Yield: Approximately 200 g.

Line a large colander or sieve with a clean cotton kitchen towel or cheesecloth, if you have it. Allow the edges to drape over the outside of the colander and place into a large bowl.

Combine the milks in a large, heavy stockpot. Attach a thermometer to the edge of the pan so that it extends at least 2 inches into the milk. Cook over medium-high heat until the thermometer registers 180F/77C (about 20 minutes), gently stirring occasionally. As soon as the mixture reaches 180F/77C, stop stirring as the whey4 and curds will begin to separate.

Continue to cook, without stirring, until the milk reaches 190F/88C. If you stir, the delicate curds that have formed will begin to break apart and your ricotta will become grainy. Immediately remove from heat and allow it to sit, undisturbed, for about 30 minutes.

Using a slotted spoon, gently remove curds to the colander. Allow them to drain5 for a couple of hours, though you can tie the cheesecloth together and hang it from your sink faucet, which can shorten draining times.

Scrape the ricotta into a bowl and sprinkle with salt, tossing gently with a fork to combine. Refrigerate.
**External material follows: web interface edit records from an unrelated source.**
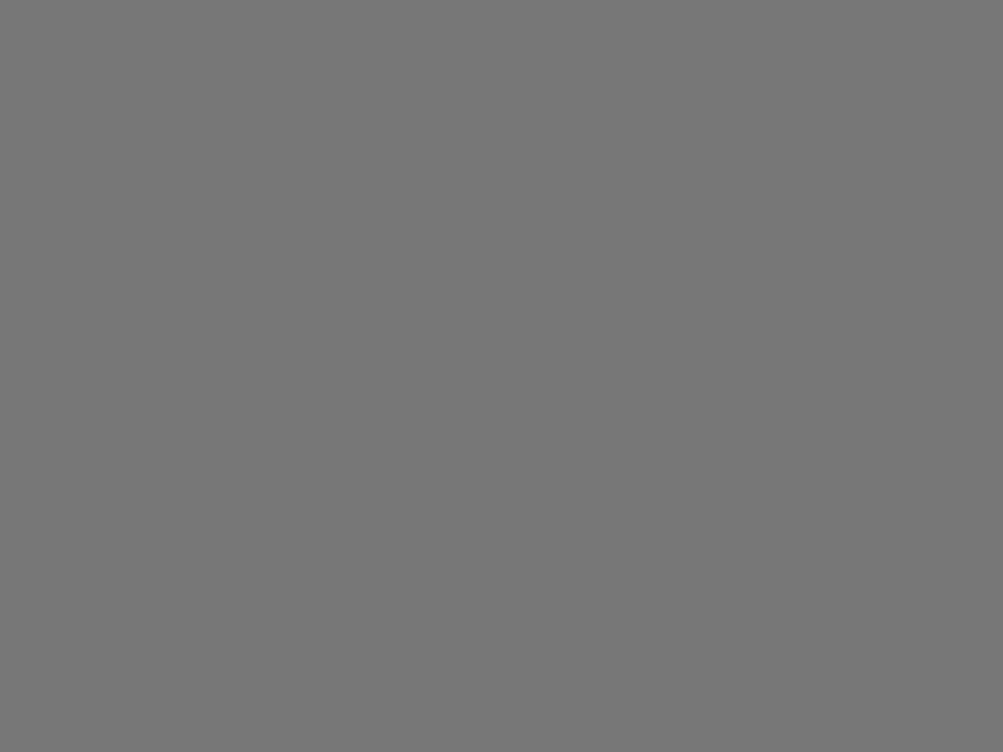
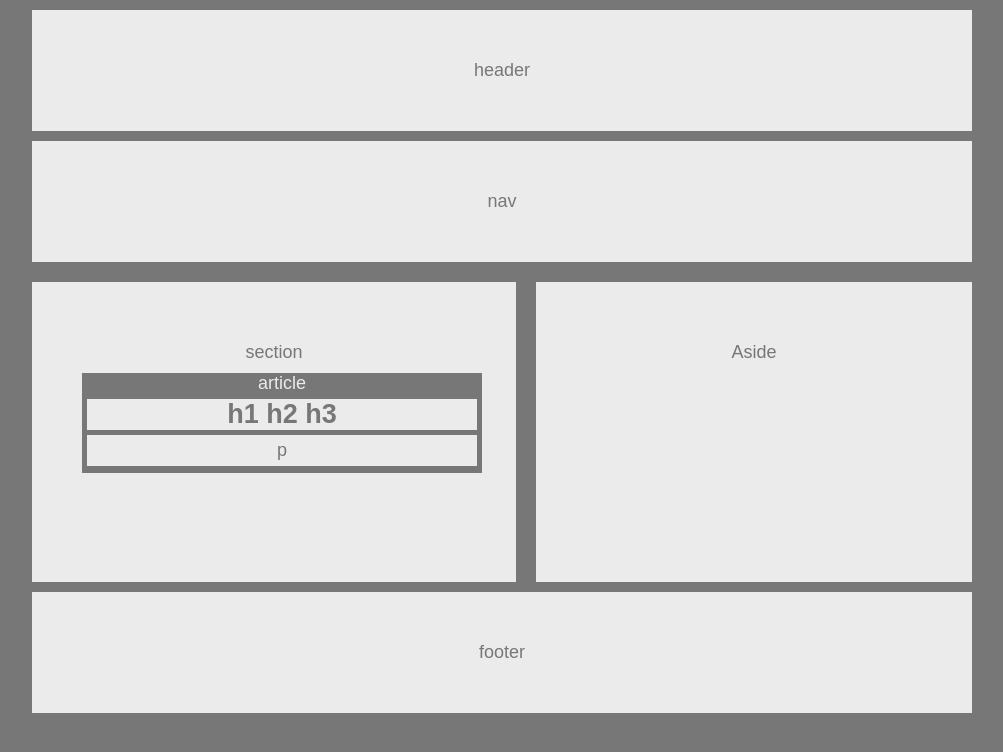
Before and after one commit to Abhishu7/HW1-Wireframe, a plain HTML site: page index.html in a window 1280 px wide. Shown: the whole page, without its empty margins (138-1141 px from the left). Drawn offline with Linux system fonts and the light colour scheme.

Commit message:
next edit

```diff
--- a/index.html
+++ b/index.html
@@ -1,45 +1,49 @@
 <!DOCTYPE html>
 <html lang="en">
+
 <head>
     <meta charset="UTF-8">
     <meta name="viewport" content="width=device-width, initial-scale=1.0">
     <meta http-equiv="X-UA-Compatible" content="ie=edge">
-    <title>Document</title>
+    <title>Wireframe Homework</title>
     <link rel="stylesheet" type="text/css" href="style.css">
 </head>
 
 <body>
     <header>
-
+        header
     </header>
 
 
     <nav>
-
+        nav
     </nav>
 
 
 
     <aside>
-        <h1></h1>
+        <p>Aside</p>
     </aside>
 
 
 
     <section>
-        <h1></h1>
-            <article>
-                    <h1></h1>
-                    <h2></h2>
-                    <h3></h3>
-                    <p></p>
-                    </article>
+        <p>section</p>
+        <article>
+            article
+            <h2>h1 h2 h3</h2>
+            <p>
+                p
+            </p>
+
+        </article>
     </section>
     <footer>
-
+        footer
     </footer>
 
 
 
 </body>
+
 </html>
--- a/style.css
+++ b/style.css
@@ -3,28 +3,61 @@ body{
     color: #777;
     background: #777;
     width: 960px;
-    font-size: '18px'
+    font-size: 18px;
+    margin: auto
 }
 
 header{
-    background: #ebebeb
+    background: #ebebeb;
+    text-align: center;
+    padding: 50px;
+    margin: 10px
 }
 
 nav{
-    background: #ebebeb
+    background: #ebebeb;
+    text-align: center;
+    padding: 50px;
+    margin: 10px;
+
+}
+
+section{
+    background: #ebebeb;
+    float: left;
+    height: 200px;
+    padding: 50px;
+    text-align: center;
+    width: 40%;
+    margin: 10px;
 }
 
 aside{
-    background: #ebebeb
+    background: #ebebeb;
+    text-align: center;
+    float: right;
+    height: 200px;
+    padding: 50px;
+    width: 35%;
+    margin: 10px;
+
 }
 
 footer{
-    background: #ebebeb
+    background: #ebebeb;
+    text-align: center;
+    padding: 50px;
+    margin: 10px;
+    clear: both;
 }
 
 article{
     color: #ebebeb;
-    background: #777
+    background: #777;
+    text-align: center;
+    overflow: auto;
+    height: 100px;
+    width: 400px
 }
 
 h1{
@@ -32,7 +65,20 @@ h1{
     background: #ebebeb
 }
 
-p{
+h2{
+    color: #777;
+    background: #ebebeb;
+    margin: 5px
+}
+
+h3{
     color: #777;
     background: #ebebeb
 }
+
+p{
+    color: #777;
+    background: #ebebeb;
+    margin: 5px;
+    padding: 5px
+}
```
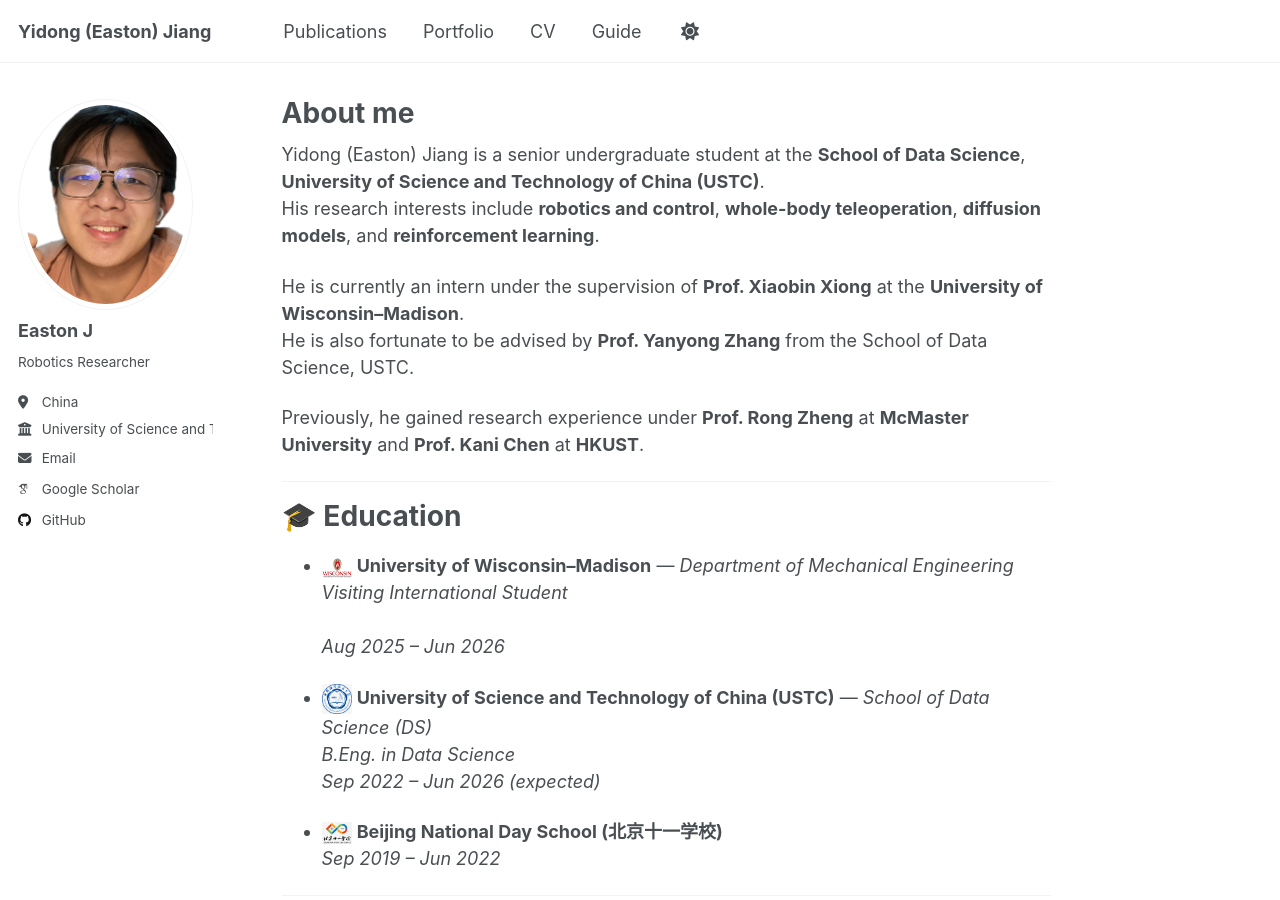
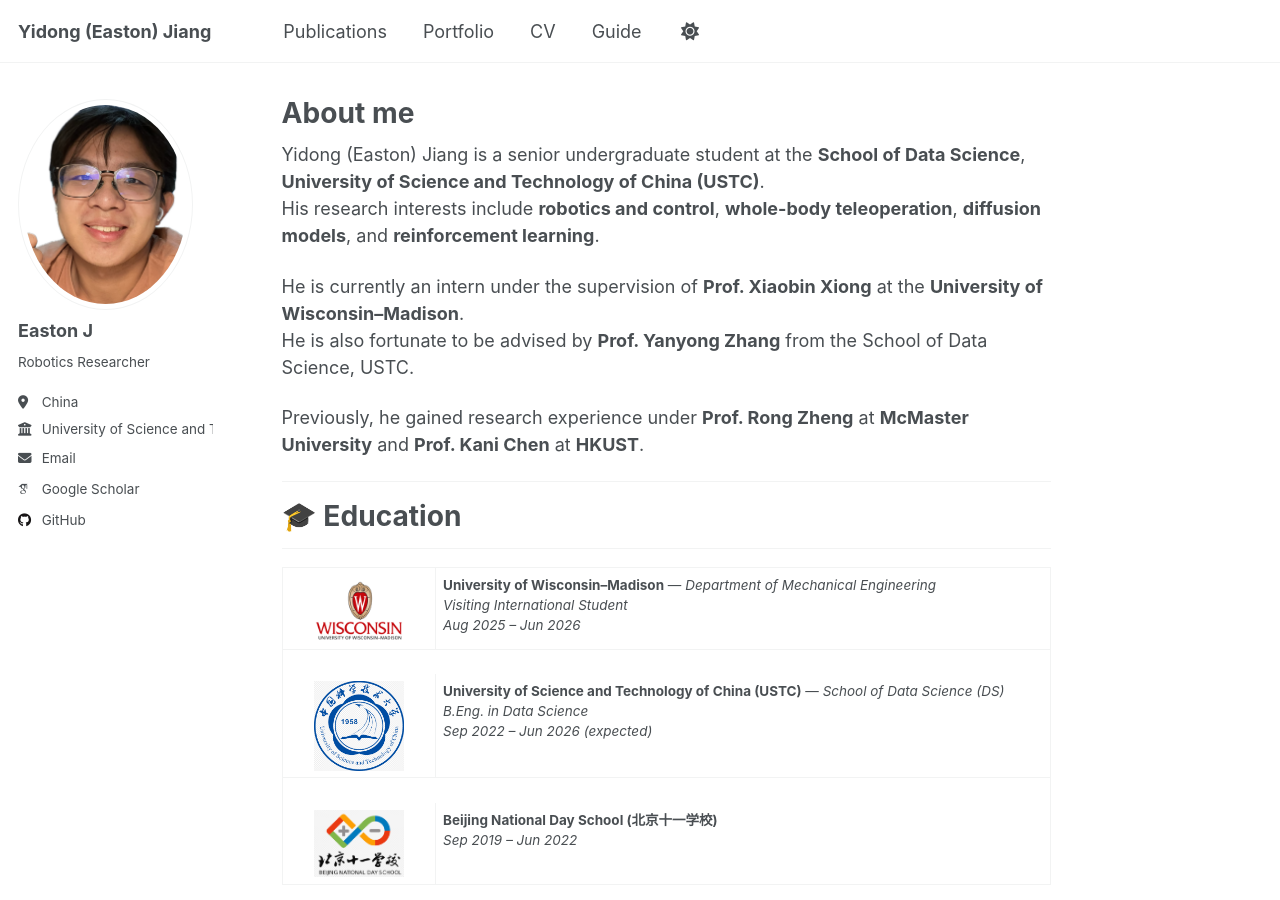
Before and after one commit to 1EastonJ/1eastonj, a Jekyll site: the page built from _pages/about.md, in a window 1280 px wide and 900 px high. Built offline with Jekyll 4.4.1, drawn with Linux system fonts in a browser that asks for light colours; some web fonts are replaced; a script that is not in the unit is left out.

Commit message:
Update about.md

```diff
--- a/_pages/about.md
+++ b/_pages/about.md
@@ -19,18 +19,49 @@ Previously, he gained research experience under **Prof. Rong Zheng** at **McMast
 
 🎓 Education
 ======
+<hr style="margin-top: 0.5em; margin-bottom: 1em;">
 
-- <img src="files/uwmadison_logo.png" alt="UW–Madison logo" width="30"/> **University of Wisconsin–Madison** — *Department of Mechanical Engineering*
-  *Visiting International Student*
-  <br>
-  *Aug 2025 – Jun 2026*
+<table style="width:100%; border-collapse:collapse;">
+  <!-- UW–Madison -->
+  <tr>
+    <td style="width:20%; vertical-align:top; text-align:center;">
+      <img src="files/uwmadison_logo.png" alt="UW–Madison Logo" width="90">
+    </td>
+    <td style="vertical-align:top;">
+      <b>University of Wisconsin–Madison</b> — <i>Department of Mechanical Engineering</i><br>
+      <i>Visiting International Student</i><br>
+      <i>Aug 2025 – Jun 2026</i>
+    </td>
+  </tr>
 
-- <img src="files/ustc_logo.png" alt="USTC logo" width="30"/> **University of Science and Technology of China (USTC)** — *School of Data Science (DS)*
-  *B.Eng. in Data Science*
-  *Sep 2022 – Jun 2026 (expected)*
+  <tr style="height:25px"></tr>
 
-- <img src="files/bnds_logo.png" alt="BNDS logo" width="30"/> **Beijing National Day School (北京十一学校)**
-  *Sep 2019 – Jun 2022*
+  <!-- USTC -->
+  <tr>
+    <td style="width:20%; vertical-align:top; text-align:center;">
+      <img src="files/ustc_logo.png" alt="USTC Logo" width="90">
+    </td>
+    <td style="vertical-align:top;">
+      <b>University of Science and Technology of China (USTC)</b> — <i>School of Data Science (DS)</i><br>
+      <i>B.Eng. in Data Science</i><br>
+      <i>Sep 2022 – Jun 2026 (expected)</i>
+    </td>
+  </tr>
+
+  <tr style="height:25px"></tr>
+
+  <!-- Beijing 11 School -->
+  <tr>
+    <td style="width:20%; vertical-align:top; text-align:center;">
+      <img src="files/bnds_logo.png" alt="Beijing National Day School Logo" width="90">
+    </td>
+    <td style="vertical-align:top;">
+      <b>Beijing National Day School (北京十一学校)</b><br>
+      <i>Sep 2019 – Jun 2022</i>
+    </td>
+  </tr>
+</table>
+
 
 
 ---
```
  1. Use the best milk you can afford (or prefer) for the best tasting cheese. Skim or low-fat cheese will not make a great cheese. (Remember, fat is flavor!)
  2. Instead of buttermilk, it is possible to use citric acid (1/2 tsp per litre) or distilled vinegar (1 Tbsp per litre) after the milk reaches 180F.
  3. For creamy dessert-style ricotta, add a quarter-pint of heavy whipping cream to the litre of whole milk when you start for a richer and more decadent cheese.
  4. The leftover liquid, called whey, can be chilled and drank straight like my husband loves to do. It can also be used in place of buttermilk in recipes. A true ricotta is made from whey rather than milk but if you don't make cheese on a regular basis, making it this way is quite a bit more accessible and tastes just as good.
  5. The longer the cheese drains, the drier it will be. Check on it periodically and remove it to the fridge when it's at the consistency you prefer.

A recipe from http://kitchenmouse.rozentali.com/2009/06/gateway-cheese/

Posted by Cori Rozentāle on .